▸ **Task goal**
Compute the number of lines in the following data that include the word "with", and output that number alone.

▸ **Source material**
----------------
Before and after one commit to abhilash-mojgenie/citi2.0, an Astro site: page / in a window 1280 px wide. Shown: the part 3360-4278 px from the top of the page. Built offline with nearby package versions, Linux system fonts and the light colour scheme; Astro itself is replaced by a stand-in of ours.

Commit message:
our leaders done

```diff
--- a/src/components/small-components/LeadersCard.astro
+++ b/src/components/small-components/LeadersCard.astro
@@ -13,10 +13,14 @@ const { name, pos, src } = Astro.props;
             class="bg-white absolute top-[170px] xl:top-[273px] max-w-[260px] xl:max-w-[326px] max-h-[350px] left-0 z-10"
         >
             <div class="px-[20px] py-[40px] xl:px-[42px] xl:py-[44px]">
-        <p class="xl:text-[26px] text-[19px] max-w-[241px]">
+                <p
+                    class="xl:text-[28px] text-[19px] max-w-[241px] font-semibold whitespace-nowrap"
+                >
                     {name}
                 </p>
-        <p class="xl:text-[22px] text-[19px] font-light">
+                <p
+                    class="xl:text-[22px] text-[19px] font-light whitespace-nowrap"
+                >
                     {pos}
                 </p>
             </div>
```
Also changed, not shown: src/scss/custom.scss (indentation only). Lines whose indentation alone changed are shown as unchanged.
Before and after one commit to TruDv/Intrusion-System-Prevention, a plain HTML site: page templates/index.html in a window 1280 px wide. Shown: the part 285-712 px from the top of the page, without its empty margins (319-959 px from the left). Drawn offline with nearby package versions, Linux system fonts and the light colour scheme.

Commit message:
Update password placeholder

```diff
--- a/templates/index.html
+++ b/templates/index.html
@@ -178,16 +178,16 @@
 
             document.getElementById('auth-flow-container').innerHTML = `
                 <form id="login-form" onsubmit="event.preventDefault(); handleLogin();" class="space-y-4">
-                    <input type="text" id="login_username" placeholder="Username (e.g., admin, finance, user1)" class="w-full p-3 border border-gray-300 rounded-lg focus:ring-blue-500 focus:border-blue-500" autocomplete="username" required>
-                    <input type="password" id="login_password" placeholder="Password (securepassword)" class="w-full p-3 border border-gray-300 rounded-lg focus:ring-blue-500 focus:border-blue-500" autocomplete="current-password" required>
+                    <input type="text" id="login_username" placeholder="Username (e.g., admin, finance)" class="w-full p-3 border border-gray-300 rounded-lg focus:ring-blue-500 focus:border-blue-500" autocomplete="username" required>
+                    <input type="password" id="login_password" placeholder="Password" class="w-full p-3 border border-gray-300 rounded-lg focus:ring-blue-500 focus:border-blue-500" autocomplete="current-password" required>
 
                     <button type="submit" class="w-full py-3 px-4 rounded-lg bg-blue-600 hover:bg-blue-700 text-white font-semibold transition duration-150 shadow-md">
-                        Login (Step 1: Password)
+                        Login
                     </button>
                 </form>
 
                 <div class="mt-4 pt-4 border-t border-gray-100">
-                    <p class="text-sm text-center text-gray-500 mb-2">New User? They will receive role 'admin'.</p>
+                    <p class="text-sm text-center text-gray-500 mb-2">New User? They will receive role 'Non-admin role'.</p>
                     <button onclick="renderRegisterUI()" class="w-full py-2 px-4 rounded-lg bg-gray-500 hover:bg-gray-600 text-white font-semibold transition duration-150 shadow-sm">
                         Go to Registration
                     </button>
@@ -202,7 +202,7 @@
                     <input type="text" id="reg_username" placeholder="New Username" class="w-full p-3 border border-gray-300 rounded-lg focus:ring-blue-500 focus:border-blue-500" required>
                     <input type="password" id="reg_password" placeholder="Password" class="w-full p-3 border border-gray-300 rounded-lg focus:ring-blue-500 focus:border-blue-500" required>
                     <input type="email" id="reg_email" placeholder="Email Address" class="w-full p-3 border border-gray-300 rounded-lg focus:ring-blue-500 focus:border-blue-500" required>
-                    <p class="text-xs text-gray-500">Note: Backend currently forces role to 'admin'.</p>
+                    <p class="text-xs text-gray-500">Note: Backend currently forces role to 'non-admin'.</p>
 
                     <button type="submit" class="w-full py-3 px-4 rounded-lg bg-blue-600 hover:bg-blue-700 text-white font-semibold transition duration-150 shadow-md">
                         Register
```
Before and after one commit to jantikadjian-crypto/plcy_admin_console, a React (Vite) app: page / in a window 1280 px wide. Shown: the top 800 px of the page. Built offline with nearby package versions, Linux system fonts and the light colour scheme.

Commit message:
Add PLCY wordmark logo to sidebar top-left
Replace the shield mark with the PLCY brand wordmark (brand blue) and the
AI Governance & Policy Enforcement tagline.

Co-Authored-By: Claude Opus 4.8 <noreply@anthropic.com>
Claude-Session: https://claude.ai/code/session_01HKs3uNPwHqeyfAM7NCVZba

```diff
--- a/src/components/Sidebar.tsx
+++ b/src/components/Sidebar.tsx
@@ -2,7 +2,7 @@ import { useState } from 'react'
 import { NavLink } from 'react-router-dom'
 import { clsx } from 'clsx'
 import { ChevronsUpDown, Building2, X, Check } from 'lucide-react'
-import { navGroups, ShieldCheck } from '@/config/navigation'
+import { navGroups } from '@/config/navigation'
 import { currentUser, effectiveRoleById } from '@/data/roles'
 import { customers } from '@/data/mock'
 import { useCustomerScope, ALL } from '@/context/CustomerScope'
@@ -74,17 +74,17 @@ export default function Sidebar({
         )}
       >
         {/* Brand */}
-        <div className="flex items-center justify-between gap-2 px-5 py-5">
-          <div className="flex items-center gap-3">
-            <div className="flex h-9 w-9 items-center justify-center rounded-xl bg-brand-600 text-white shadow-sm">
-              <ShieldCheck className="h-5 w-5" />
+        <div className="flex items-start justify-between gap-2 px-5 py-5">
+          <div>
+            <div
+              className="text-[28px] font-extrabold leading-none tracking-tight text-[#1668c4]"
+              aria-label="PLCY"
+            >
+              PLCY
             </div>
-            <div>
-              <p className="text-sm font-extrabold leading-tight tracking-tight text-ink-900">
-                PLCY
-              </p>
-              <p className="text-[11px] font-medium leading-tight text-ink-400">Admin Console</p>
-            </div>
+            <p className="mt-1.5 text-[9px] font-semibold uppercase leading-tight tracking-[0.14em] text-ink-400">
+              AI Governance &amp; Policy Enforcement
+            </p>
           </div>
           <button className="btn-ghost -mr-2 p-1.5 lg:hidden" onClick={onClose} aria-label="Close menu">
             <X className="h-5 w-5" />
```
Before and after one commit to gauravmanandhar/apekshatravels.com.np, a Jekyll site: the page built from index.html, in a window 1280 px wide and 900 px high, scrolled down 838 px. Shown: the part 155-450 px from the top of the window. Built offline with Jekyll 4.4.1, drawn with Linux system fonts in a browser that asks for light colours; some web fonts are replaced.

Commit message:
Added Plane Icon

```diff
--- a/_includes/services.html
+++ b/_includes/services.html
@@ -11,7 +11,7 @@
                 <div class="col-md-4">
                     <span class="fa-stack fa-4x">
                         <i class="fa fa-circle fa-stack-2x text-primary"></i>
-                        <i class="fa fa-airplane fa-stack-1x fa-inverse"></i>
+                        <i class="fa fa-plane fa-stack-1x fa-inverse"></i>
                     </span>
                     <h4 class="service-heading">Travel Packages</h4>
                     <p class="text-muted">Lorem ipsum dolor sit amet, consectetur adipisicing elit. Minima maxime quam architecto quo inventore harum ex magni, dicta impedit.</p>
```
----------------
▸ **Answer to this problem**
5